TASK PROMPT: Search the data for the string "webp" and gather each line it is in.

THE DATA:
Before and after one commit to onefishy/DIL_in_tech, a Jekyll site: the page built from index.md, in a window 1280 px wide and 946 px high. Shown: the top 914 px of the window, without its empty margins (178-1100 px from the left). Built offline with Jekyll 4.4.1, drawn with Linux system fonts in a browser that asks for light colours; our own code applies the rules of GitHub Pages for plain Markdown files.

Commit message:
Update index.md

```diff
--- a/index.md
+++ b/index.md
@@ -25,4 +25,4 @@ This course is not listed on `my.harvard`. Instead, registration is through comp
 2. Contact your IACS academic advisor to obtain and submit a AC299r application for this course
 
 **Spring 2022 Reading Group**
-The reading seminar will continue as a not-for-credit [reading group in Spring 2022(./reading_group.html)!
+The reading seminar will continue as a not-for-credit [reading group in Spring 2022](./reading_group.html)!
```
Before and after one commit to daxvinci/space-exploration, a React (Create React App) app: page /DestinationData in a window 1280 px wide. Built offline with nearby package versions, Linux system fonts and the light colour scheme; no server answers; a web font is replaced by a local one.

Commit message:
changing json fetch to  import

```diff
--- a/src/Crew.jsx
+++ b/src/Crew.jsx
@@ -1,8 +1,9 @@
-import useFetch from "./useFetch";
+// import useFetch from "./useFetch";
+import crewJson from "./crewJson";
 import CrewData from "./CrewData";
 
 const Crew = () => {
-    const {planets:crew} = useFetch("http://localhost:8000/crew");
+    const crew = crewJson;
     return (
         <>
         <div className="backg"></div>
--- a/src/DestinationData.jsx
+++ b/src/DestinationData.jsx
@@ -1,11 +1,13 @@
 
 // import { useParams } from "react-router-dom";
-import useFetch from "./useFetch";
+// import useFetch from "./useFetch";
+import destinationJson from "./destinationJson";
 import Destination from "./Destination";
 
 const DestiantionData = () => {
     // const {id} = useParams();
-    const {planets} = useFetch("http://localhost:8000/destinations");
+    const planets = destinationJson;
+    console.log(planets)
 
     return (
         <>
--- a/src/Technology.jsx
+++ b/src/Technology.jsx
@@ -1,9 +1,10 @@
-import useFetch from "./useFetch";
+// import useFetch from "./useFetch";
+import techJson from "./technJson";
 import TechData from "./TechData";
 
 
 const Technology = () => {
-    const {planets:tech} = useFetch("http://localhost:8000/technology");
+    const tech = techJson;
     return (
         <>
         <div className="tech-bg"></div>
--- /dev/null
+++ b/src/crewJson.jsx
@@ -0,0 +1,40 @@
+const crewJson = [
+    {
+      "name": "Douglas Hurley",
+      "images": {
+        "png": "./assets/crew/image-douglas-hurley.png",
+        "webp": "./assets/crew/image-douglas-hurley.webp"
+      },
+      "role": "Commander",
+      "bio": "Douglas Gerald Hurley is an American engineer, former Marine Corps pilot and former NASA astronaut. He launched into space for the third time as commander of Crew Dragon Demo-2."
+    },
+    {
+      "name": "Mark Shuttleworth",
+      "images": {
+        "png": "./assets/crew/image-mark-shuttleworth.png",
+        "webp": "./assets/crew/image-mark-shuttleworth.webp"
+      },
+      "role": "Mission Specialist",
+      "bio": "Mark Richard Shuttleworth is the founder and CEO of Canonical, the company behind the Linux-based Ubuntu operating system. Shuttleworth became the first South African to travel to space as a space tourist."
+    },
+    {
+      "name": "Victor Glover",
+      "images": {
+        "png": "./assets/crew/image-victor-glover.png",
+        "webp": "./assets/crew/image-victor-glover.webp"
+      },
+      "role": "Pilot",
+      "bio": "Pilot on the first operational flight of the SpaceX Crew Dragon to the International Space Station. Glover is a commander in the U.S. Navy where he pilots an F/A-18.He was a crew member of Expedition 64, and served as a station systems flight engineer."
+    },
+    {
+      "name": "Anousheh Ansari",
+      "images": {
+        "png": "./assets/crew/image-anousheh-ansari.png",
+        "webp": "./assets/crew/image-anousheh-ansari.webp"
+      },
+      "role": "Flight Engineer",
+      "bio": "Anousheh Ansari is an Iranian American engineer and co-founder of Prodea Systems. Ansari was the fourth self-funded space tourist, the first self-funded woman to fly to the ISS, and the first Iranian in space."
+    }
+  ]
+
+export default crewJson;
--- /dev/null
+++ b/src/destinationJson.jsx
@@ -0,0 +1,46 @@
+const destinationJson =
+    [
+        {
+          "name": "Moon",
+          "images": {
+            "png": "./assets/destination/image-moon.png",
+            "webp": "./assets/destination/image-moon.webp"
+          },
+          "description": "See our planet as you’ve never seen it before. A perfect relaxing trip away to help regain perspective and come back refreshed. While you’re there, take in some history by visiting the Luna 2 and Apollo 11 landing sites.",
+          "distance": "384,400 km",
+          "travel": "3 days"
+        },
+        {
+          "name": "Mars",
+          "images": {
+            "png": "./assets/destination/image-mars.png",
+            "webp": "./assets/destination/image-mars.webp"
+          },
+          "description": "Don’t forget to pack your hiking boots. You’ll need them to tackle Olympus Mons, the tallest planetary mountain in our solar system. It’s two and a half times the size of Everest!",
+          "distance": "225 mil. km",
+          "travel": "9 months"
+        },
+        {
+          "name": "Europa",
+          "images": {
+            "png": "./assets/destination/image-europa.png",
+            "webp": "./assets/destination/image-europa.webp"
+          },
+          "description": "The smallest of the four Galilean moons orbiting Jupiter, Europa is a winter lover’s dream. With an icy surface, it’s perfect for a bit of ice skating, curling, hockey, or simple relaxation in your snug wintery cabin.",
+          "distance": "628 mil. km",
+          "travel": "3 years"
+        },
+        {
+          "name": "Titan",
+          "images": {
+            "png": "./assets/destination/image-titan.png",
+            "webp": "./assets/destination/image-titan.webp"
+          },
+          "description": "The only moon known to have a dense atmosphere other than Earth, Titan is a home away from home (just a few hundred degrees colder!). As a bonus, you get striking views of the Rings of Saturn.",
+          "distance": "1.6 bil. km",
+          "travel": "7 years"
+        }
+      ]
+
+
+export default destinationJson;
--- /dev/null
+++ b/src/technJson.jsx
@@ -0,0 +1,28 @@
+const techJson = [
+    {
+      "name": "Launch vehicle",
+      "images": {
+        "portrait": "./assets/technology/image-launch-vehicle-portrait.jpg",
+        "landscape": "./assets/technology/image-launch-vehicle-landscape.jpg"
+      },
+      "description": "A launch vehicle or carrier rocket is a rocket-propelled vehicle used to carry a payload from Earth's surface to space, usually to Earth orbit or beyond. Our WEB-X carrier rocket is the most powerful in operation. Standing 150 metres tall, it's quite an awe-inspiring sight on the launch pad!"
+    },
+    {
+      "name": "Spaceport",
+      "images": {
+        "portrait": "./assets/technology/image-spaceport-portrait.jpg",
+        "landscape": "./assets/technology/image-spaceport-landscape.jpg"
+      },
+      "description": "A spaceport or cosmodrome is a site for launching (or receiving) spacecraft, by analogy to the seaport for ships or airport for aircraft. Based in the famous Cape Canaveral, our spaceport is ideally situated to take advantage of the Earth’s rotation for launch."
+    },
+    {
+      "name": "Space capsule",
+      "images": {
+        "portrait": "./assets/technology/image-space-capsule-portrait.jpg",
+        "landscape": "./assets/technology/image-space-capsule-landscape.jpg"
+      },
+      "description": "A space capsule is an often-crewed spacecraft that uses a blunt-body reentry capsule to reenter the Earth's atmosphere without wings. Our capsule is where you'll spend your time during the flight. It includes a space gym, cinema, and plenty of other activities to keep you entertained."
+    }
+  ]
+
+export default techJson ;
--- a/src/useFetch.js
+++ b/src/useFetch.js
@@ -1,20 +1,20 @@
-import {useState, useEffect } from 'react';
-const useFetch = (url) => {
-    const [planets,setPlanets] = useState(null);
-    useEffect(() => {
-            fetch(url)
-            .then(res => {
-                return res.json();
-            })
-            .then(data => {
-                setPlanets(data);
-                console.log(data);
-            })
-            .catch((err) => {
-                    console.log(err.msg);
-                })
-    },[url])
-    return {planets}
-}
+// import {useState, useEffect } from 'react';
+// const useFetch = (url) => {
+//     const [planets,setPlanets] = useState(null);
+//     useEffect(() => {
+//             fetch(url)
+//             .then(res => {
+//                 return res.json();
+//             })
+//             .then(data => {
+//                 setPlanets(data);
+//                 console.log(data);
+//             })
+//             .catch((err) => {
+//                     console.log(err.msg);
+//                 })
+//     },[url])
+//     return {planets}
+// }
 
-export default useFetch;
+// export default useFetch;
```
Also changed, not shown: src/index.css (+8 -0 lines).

SOLVED PROBLEM:
+        "webp": "./assets/crew/image-douglas-hurley.webp"
+        "webp": "./assets/crew/image-mark-shuttleworth.webp"
+        "webp": "./assets/crew/image-victor-glover.webp"
+        "webp": "./assets/crew/image-anousheh-ansari.webp"
+            "webp": "./assets/destination/image-moon.webp"
+            "webp": "./assets/destination/image-mars.webp"
+            "webp": "./assets/destination/image-europa.webp"
+            "webp": "./assets/destination/image-titan.webp"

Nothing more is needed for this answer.